- Dataset excerpts -
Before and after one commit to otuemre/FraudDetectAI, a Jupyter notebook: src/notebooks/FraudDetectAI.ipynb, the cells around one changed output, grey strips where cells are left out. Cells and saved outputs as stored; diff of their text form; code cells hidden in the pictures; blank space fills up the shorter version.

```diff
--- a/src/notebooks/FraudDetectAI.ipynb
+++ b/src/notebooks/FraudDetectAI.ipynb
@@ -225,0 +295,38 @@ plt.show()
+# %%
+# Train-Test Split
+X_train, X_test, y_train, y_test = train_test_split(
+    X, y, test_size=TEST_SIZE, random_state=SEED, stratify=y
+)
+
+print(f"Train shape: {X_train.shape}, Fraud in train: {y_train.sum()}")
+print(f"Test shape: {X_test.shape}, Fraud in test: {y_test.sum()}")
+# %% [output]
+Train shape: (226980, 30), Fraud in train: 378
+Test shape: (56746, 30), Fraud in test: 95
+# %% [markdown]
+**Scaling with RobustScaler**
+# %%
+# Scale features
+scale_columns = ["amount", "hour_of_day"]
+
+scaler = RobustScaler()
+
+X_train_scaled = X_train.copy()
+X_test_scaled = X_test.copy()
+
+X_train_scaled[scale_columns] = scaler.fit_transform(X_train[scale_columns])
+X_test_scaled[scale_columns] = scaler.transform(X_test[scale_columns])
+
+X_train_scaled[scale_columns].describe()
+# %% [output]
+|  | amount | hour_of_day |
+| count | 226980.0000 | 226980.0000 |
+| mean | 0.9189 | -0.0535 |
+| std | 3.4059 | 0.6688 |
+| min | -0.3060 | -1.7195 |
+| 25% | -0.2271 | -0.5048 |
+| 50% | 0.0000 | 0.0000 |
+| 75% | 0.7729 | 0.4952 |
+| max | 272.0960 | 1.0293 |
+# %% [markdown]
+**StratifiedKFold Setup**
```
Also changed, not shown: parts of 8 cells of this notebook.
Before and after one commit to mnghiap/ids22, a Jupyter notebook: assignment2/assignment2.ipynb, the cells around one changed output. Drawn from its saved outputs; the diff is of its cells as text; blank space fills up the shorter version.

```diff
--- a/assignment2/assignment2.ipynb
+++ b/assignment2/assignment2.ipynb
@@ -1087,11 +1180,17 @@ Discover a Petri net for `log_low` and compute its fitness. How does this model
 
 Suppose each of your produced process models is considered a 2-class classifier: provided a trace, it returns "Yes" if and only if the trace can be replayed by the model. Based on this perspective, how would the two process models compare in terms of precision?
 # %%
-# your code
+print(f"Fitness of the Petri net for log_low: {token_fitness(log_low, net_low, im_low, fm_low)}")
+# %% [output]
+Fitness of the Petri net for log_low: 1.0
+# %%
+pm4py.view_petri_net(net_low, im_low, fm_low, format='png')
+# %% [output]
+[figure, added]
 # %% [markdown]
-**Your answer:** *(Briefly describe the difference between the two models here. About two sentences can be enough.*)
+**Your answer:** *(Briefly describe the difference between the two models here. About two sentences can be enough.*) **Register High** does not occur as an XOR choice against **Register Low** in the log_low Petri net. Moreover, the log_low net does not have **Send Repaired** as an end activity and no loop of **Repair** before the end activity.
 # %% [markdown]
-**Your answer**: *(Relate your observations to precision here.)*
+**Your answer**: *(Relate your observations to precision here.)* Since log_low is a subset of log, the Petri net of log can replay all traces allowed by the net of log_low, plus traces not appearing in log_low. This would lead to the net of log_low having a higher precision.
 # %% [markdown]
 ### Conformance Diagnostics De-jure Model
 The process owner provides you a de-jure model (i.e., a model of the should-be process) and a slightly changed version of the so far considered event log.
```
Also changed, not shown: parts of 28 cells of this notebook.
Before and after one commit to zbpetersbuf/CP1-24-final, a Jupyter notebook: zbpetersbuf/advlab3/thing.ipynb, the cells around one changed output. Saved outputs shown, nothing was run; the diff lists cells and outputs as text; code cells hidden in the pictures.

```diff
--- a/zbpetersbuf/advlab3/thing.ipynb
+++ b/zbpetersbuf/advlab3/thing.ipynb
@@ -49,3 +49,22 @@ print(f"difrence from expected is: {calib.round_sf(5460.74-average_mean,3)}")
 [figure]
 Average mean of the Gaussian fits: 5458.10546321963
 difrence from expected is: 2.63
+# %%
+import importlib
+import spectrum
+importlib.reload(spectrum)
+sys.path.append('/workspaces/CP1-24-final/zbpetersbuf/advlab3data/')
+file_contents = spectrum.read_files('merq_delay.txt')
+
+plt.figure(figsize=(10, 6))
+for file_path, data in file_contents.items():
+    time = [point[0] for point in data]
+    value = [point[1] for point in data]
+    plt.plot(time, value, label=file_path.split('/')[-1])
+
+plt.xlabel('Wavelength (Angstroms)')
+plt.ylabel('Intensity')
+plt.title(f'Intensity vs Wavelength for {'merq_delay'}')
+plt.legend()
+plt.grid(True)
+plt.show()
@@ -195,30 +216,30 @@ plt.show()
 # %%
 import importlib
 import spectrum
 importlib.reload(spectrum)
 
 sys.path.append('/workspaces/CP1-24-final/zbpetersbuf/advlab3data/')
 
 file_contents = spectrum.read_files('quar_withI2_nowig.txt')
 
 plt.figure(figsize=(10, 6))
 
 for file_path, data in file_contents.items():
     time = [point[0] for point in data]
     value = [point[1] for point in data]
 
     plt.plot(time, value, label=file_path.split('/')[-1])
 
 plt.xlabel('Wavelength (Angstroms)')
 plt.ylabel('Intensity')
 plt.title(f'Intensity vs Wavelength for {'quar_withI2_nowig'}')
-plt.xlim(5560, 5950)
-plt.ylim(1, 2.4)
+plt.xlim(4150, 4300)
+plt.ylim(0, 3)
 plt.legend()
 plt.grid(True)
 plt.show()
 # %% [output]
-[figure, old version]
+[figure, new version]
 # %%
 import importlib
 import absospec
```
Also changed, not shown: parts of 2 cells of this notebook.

- Task -
Show the lines of the listing above with "changed".

- Solved exercise -
Before and after one commit to otuemre/FraudDetectAI, a Jupyter notebook: src/notebooks/FraudDetectAI.ipynb, the cells around one changed output, grey strips where cells are left out. Cells and saved outputs as stored; diff of their text form; code cells hidden in the pictures; blank space fills up the shorter version.
Also changed, not shown: parts of 8 cells of this notebook.
Before and after one commit to mnghiap/ids22, a Jupyter notebook: assignment2/assignment2.ipynb, the cells around one changed output. Drawn from its saved outputs; the diff is of its cells as text; blank space fills up the shorter version.
 The process owner provides you a de-jure model (i.e., a model of the should-be process) and a slightly changed version of the so far considered event log.
Also changed, not shown: parts of 28 cells of this notebook.
Before and after one commit to zbpetersbuf/CP1-24-final, a Jupyter notebook: zbpetersbuf/advlab3/thing.ipynb, the cells around one changed output. Saved outputs shown, nothing was run; the diff lists cells and outputs as text; code cells hidden in the pictures.
Also changed, not shown: parts of 2 cells of this notebook.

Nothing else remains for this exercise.